TASK OBJECTIVE>
Report how many lines of the records below include the word "package". Give nothing but the number.

Stored dataset items>
::::::

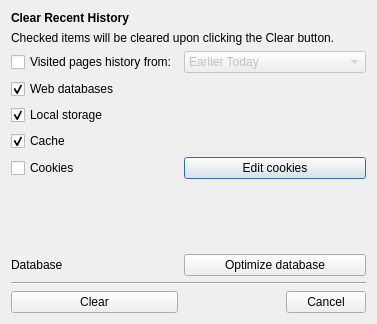
The window that src/lib/other/clearprivatedata.ui (tenrok/kclient3) describes before a commit, drawn with Qt 5.
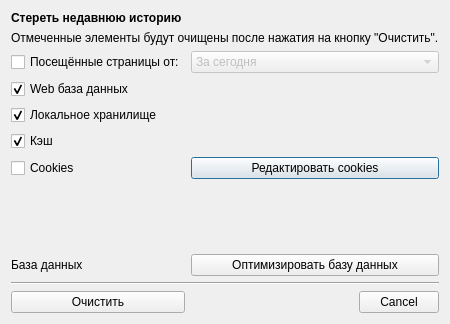
The same window after the commit.

What changed in the file:
```diff
--- a/src/lib/other/clearprivatedata.ui
+++ b/src/lib/other/clearprivatedata.ui
@@ -17,14 +17,14 @@
    <item row="0" column="0">
     <widget class="QLabel" name="label_3">
      <property name="text">
-      <string>&lt;b&gt;Clear Recent History&lt;/b&gt;</string>
+      <string>&lt;b&gt;Стереть недавнюю историю&lt;/b&gt;</string>
      </property>
     </widget>
    </item>
    <item row="6" column="1">
     <widget class="QPushButton" name="editCookies">
      <property name="text">
-      <string>Edit cookies</string>
+      <string>Редактировать cookies</string>
      </property>
     </widget>
    </item>
@@ -35,7 +35,7 @@
      </property>
      <item>
       <property name="text">
-       <string>Earlier Today</string>
+       <string>За сегодня</string>
       </property>
      </item>
      <item>
@@ -58,7 +58,7 @@
    <item row="2" column="0">
     <widget class="QCheckBox" name="history">
      <property name="text">
-      <string>Visited pages history from:</string>
+      <string>Посещённые страницы от:</string>
      </property>
      <property name="checked">
       <bool>false</bool>
@@ -68,14 +68,14 @@
    <item row="1" column="0" colspan="2">
     <widget class="QLabel" name="label_2">
      <property name="text">
-      <string>Checked items will be cleared upon clicking the Clear button.</string>
+      <string>Отмеченные элементы будут очищены после нажатия на кнопку "Очистить".</string>
      </property>
     </widget>
    </item>
    <item row="4" column="0">
     <widget class="QCheckBox" name="localStorage">
      <property name="text">
-      <string>Local storage</string>
+      <string>Локальное хранилище</string>
      </property>
      <property name="checked">
       <bool>true</bool>
@@ -91,7 +91,7 @@
       </size>
      </property>
      <property name="text">
-      <string>Clear</string>
+      <string>Очистить</string>
      </property>
     </widget>
    </item>
@@ -111,7 +111,7 @@
    <item row="3" column="0">
     <widget class="QCheckBox" name="databases">
      <property name="text">
-      <string>Web databases</string>
+      <string>Web база данных</string>
      </property>
      <property name="checked">
       <bool>true</bool>
@@ -121,7 +121,7 @@
    <item row="5" column="0">
     <widget class="QCheckBox" name="cache">
      <property name="text">
-      <string>Cache</string>
+      <string>Кэш</string>
      </property>
      <property name="checked">
       <bool>true</bool>
@@ -131,7 +131,7 @@
    <item row="8" column="1">
     <widget class="QPushButton" name="optimizeDb">
      <property name="text">
-      <string>Optimize database</string>
+      <string>Оптимизировать базу данных</string>
      </property>
     </widget>
    </item>
@@ -155,7 +155,7 @@
    <item row="8" column="0">
     <widget class="QLabel" name="label_5">
      <property name="text">
-      <string>Database</string>
+      <string>База данных</string>
      </property>
     </widget>
    </item>
```
Left out of the diff: 6 changed lines with no effect on the pictures.
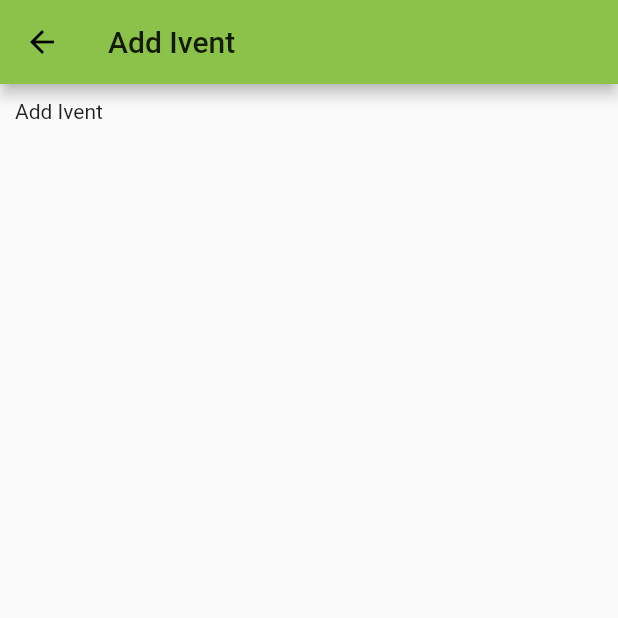
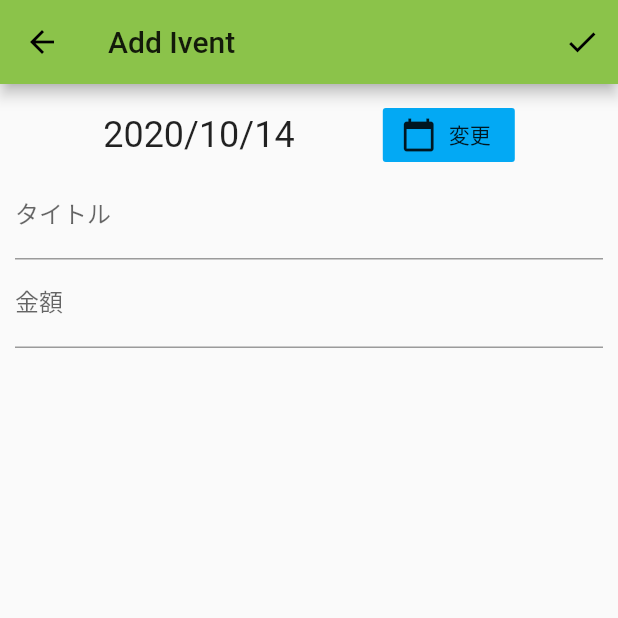
Before and after one commit to watasuke102/ExpNote, a Flutter app: the screen it shows after launch, after a tap on the "add" icon, on a phone screen of 412 x 824 dp, the top half of it. Run offline on Flutter 3.47's test engine with Material 2 defaults, Android fonts, the phone set to English and light mode, and no system bars; our stand-ins replace table_calendar.

Commit message:
Update: イベント追加の実装

```diff
--- a/lib/expDataList.dart
+++ b/lib/expDataList.dart
@@ -13,10 +13,11 @@ import 'package:intl/intl.dart';
 //タイトル・日付，変動金額を記録するもの
 class ExpData
 {
-  DateTime date  = DateTime(1970, 1, 1);
+  DateTime date  = DateTime.now();
   String   title = 'Title';
   int      money = 0;
-  ExpData(String t, int m, DateTime d)
+  ExpData(){}
+  ExpData.init(String t, int m, DateTime d)
   {
     title = t;
     date  = d;
@@ -33,17 +34,13 @@ class ExpDataList
   ExpDataList()
   {
     print("[debug] ExpDataList initing...");
-    for(int i=0; i<90; i++)
-    {
-      _data.add(ExpData('Ivent $i', i*10, DateTime(2020,10,i~/3)));
-      _sumOfMoney += _data[i].money;
-    }
   }
   void clear()
   {
     _sumOfMoney = 0;
     _data.clear();
   }
+  void add(ExpData d){ _data.add(d); }
 
 
   int      sumOfData() { return _data.length;  }
--- a/lib/pages/addIventsPage.dart
+++ b/lib/pages/addIventsPage.dart
@@ -8,6 +8,8 @@
  * This software is released under the MIT SUSHI-WARE License.
  */
 import 'package:flutter/material.dart';
+import 'package:intl/intl.dart';
+import '../expDataList.dart';
 
 // Add Ivents Page
 class AddIventsPage extends StatefulWidget
@@ -19,6 +21,27 @@ class AddIventsPage extends StatefulWidget
 
 class _AddIventsPageState extends State<AddIventsPage>
 {
+  ExpData enteredData = ExpData();
+  DateFormat fmt = DateFormat('yyyy/MM/dd');
+
+  Future<void> selectDate(BuildContext context) async
+  {
+    final DateTime date=await showDatePicker
+    (
+      context: context,
+      initialDate: DateTime.now(),
+      firstDate: DateTime(1970),
+      lastDate: DateTime(3000)
+    );
+    setState((){ enteredData.date = date??DateTime.now(); });
+  }
+
+  void done()
+  {
+    expDataList.add(enteredData);
+    Navigator.pop(context, false);
+  }
+
   @override Widget build(BuildContext context)
   {
     return Scaffold
@@ -26,11 +49,48 @@ class _AddIventsPageState extends State<AddIventsPage>
       appBar: AppBar
       (
         title: Text("Add Ivent"),
+        actions:
+        [
+          IconButton(icon: Icon(Icons.check), onPressed: () => done())
+        ],
       ),
+
       body: Padding
       (
         padding: EdgeInsets.all(10),
-        child: Text("Add Ivent"),
+        child: Column
+        (
+          children: <Widget>
+          [
+            Row
+            (
+              mainAxisAlignment: MainAxisAlignment.spaceEvenly,
+              children:
+              [
+                Text(fmt.format(enteredData.date), style: Theme.of(context).textTheme.headline5),
+                FlatButton.icon
+                (
+                  color: Colors.lightBlue,
+                  icon: Icon(Icons.calendar_today),
+                  label: Text("変更"),
+                  onPressed: () async => selectDate(context)
+                )
+              ]
+            ),
+            TextField
+            (
+              decoration: InputDecoration(labelText: "タイトル", hintText: "Title"),
+              maxLines: null,
+              onChanged: (value) { setState(() { enteredData.title=value; }); }
+            ),
+            TextField
+            (
+              decoration: InputDecoration(labelText: "金額"),
+              keyboardType: TextInputType.number,
+              onChanged: (value) { setState(() { enteredData.money = int.parse(value); }); }
+            )
+          ]
+        )
       )
     );
   }
--- a/lib/pages/iventViewPage.dart
+++ b/lib/pages/iventViewPage.dart
@@ -23,7 +23,6 @@ class _IventViewPageState extends State<IventViewPage>
 {
   @override Widget build(BuildContext context)
   {
-    expDataList = ExpDataList();
     return Scaffold
     (
       body: Padding
@@ -54,9 +53,10 @@ class _IventViewPageState extends State<IventViewPage>
       (
         tooltip  : 'Add',
         child    : Icon(Icons.add),
-        onPressed: ()
+        onPressed: () async
         {
-          Navigator.push(context, MaterialPageRoute(builder: (context)=>AddIventsPage()));
+          await Navigator.push(context, MaterialPageRoute(builder: (context)=>AddIventsPage()));
+          setState(() {});
         }
       ),
     );
--- a/lib/pages/mainPage.dart
+++ b/lib/pages/mainPage.dart
@@ -10,6 +10,7 @@
 import 'package:flutter/material.dart';
 import 'iventViewPage.dart';
 import 'calanderPage.dart';
+import '../expDataList.dart';
 
 //MainPage
 class MainPage extends StatefulWidget
@@ -32,6 +33,7 @@ class _MainPageState extends State<MainPage>
   {
     super.initState();
     _controller = new PageController();
+    setState(() { expDataList = ExpDataList(); });
   }
   @override void dispose()
   {
```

::::::

TASK SOLUTION>
4